The trend, which has accelerated hugely since its initial stirrings a few decades ago, is underpinned by a widespread belief that interaction with animals can reduce distress — whether it happens over brief caresses at the airport or in long-term relationships at home. Certainly, the groups offering up pets think this, as do some mental health professionals. But the popular embrace of pets as furry therapists is kindling growing discomfort among some researchers in the field, who say it has raced far ahead of scientific evidence.
Ya think? Truly, pitiful self-indulgence has reached a new level of disgusting when "frazzled travelers" have to tote ducks onto public transportation. Read the whole story, which conjures up images of neo-paganism as well as mental illness on the part of those weak-minded and emotionally unstable individuals who feel the need for a "comfort animal."
My advice: leave your smelly pet at home. Or just stay home yourself. In the immortal words of the Godfather:
You, and I, will both be happier.
The Guardian -- yes, the Guardian -- asks a question most lefties and #neverTrumpumpkins (but at this point I repeat myself) don't want to hear the answer to: what if President Trump turns out to be a success?
But politics, after all, is often a battle of perceptions. Niall Ferguson, a British historian and senior fellow at the Hoover Institution in Stanford, California, said in May: “I think one of the things Guardian readers, and their counterparts on the American coasts, don’t want to think about is the possibility that despite his obvious ineptitude, Trump might actually be successful.
“I said last summer to a bunch of liberal friends: ‘Your worst nightmare is not a Trump presidency; it’s a successful Trump presidency.’ The successful Trump presidency scenario is one in which, despite it all, the economy does better thanks to deregulation and tax cuts, foreign policy delivers some big wins on North Korea, the Middle East.
“It doesn’t take an awful lot for a president to start looking good. If the expectations start really low, which they have done, it may be one win, and I definitely don’t rule out a kind of ‘success in spite of himself’ scenario. And then you begin to wonder if a left-of-Clinton Democrat in 2020 would be blown away. We’ll see. The fun thing about doing history is you really can’t tell at this point which way it will go. It could quite easily go Jimmy Carter and he could be a lame duck.”
Michael Barnett, chairman of the Republican party in Palm Beach County, Florida, said: “I haven’t seen Trump lose any bit of support on the ground here. I hear people say he’s not presidential but it looks like he is beginning to redefine what it means to be presidential.
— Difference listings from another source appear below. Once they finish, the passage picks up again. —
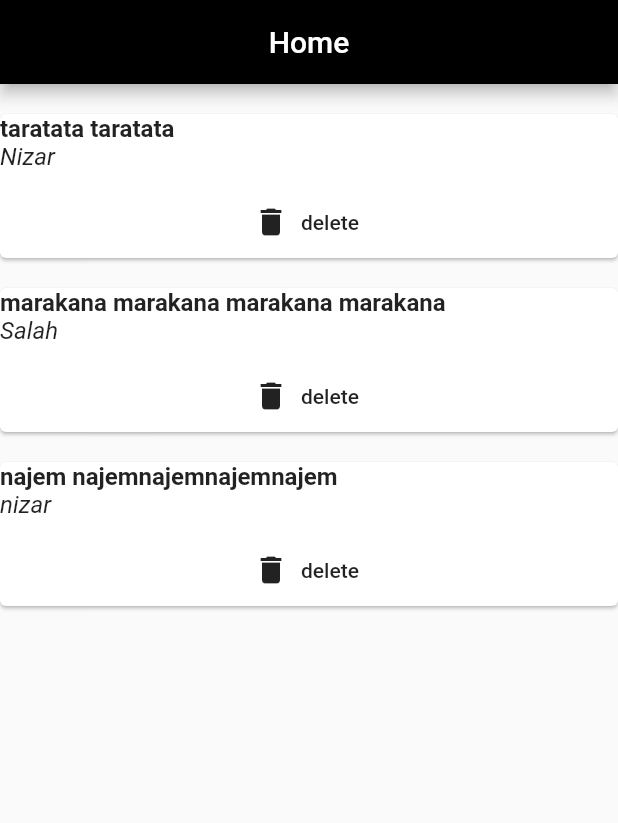
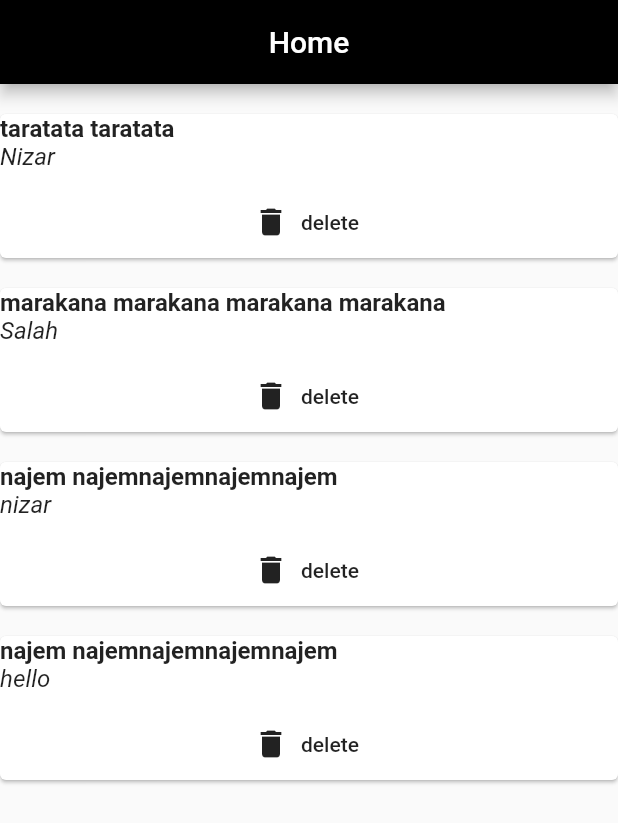
Before and after one commit to Nebugadnezar/Flutter, a Flutter app: the screen it shows after launch, on a phone screen of 412 x 824 dp. Shown: the top 823 px of the screen. Run offline on Flutter 3.47's test engine with Material 2 defaults, Android fonts, the phone set to English and light mode, and no system bars.

Commit message:
test commit

```diff
--- a/lib/main.dart
+++ b/lib/main.dart
@@ -18,7 +18,8 @@ class _dataState extends State<data> {
   List<Quote> quotes = [
     Quote(author: 'Nizar', text: 'taratata taratata  '),
     Quote(author: 'Salah', text: 'marakana marakana marakana marakana '),
-    Quote(author: 'nizar', text: 'najem najemnajemnajemnajem ')
+    Quote(author: 'nizar', text: 'najem najemnajemnajemnajem '),
+    Quote(author: 'hello', text: 'najem najemnajemnajemnajem '),
   ];
 
   Widget quoteTemp(quote) {
```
He’s not going to take it lying down but he’s going stand up for himself and give it back.”
I just got off the air in Ireland, where I pointed out that Trump's low poll numbers are, just six months into his term, irrelevant (they simply indicate that his base has not deserted him), that Lincoln was called more offensive names ("baboon") than Trump has been, that the wrestling tweet was obviously meant as a joke, that the media is hallucinating if they saw the tweet as a threat, and so far all the yapping from CNN and the fake-news stories in the New York Times and the Washington Post haven't amounted to a hill a beans in this crazy world.
But don't worry -- things will get crazier before they get crazier.